Edward Snowden not spotted on flight to Cuba
Confusion over the whereabouts of National Security Agency leaker Edward Snowden grew on Monday after a jetliner flew from Moscow to Cuba with an empty seat booked in his name.
Aeroflot said earlier that Snowden had registered for the flight using his U.S. passport, which the United States recently annulled.
The founder of the WikiLeaks secrets-spilling organization, Julian Assange, insisted he couldn’t go into details about where Snowden was, but said he was safe.
Snowden has applied for asylum in Ecuador, Iceland and possibly other countries, Assange said. An Aeroflot representative who wouldn’t give her name told The Associated Press that Snowden didn’t board Flight SU150 to Havana, which was filled with journalists trying to track him down. Two AP journalists on the flight confirmed after it arrived Monday evening in Havana that Snowden wasn’t on the plane.
A member of the Aeroflot crew spoke briefly to reporters gathered outside Havana’s Jose Marti International Airport, but would not give his name. “No special people on board,” he said, smiling. “Only journalists.”
Security around the aircraft was heavy prior to boarding in Moscow and guards tried to prevent the scrum of photographers and cameramen from taking pictures of the plane, heightening speculation that Snowden might have been secretly escorted on board.
But about two dozen journalists who made the flight searched up and down the plane after boarding in a fruitless hunt for Snowden.
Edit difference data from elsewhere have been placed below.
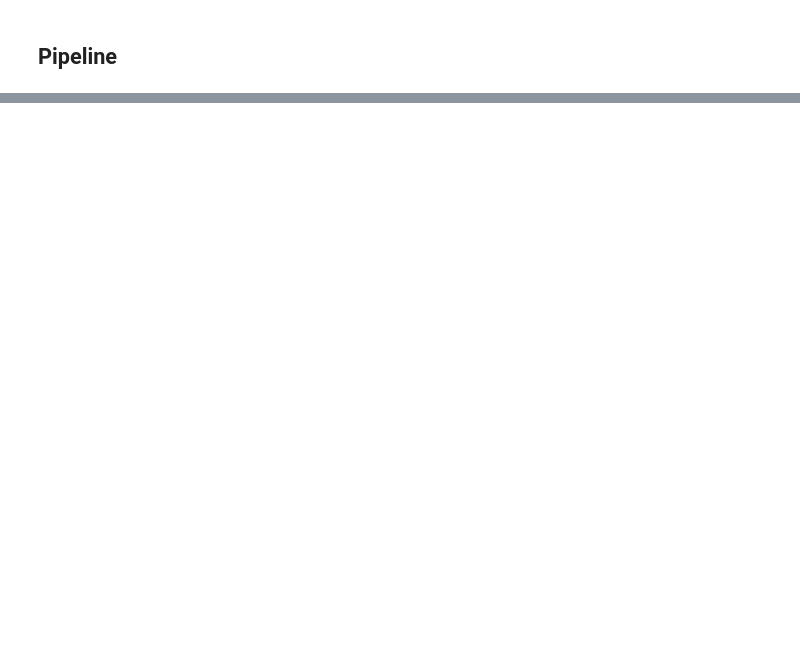
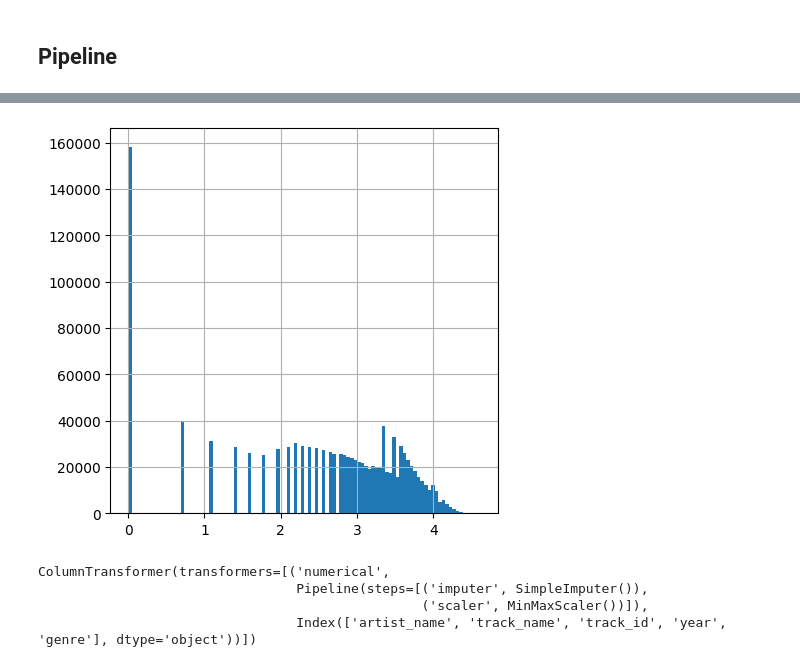
Before and after one commit to Abstract-Dex/Spotify-Data-Insights, a Jupyter notebook: main.ipynb, the cells around one changed output, grey strips where cells are left out. Cells and saved outputs as stored; diff of their text form; code cells hidden in the pictures; blank space fills up the shorter version.

Commit message:
retrained with important features

```diff
--- a/main.ipynb
+++ b/main.ipynb
@@ -256,0 +302,5 @@ Text(0.5, 0, 'Random Forest Feature Importance')
+# %%
+y_transformed.hist(bins=100, figsize=(5,5))
+plt.show()
+# %% [output]
+[figure, added]
@@ -256,0 +313,11 @@ Text(0.5, 0, 'Random Forest Feature Importance')
+# %%
+from sklearn.compose import ColumnTransformer
+
+preprocessor2=ColumnTransformer(transformers=[("numerical",num_processor2,numerical_cols2)])
+
+preprocessor2
+# %% [output]
+ColumnTransformer(transformers=[('numerical',
+                                 Pipeline(steps=[('imputer', SimpleImputer()),
+                                                 ('scaler', MinMaxScaler())]),
+                                 Index(['artist_name', 'track_name', 'track_id', 'year', 'genre'], dtype='object'))])
```
Also changed, not shown: parts of 20 cells of this notebook.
One increasingly desperate Russian television reporter was briefly convinced that AP reporter Max Seddon might be the NSA leaker. (Source: CBC News)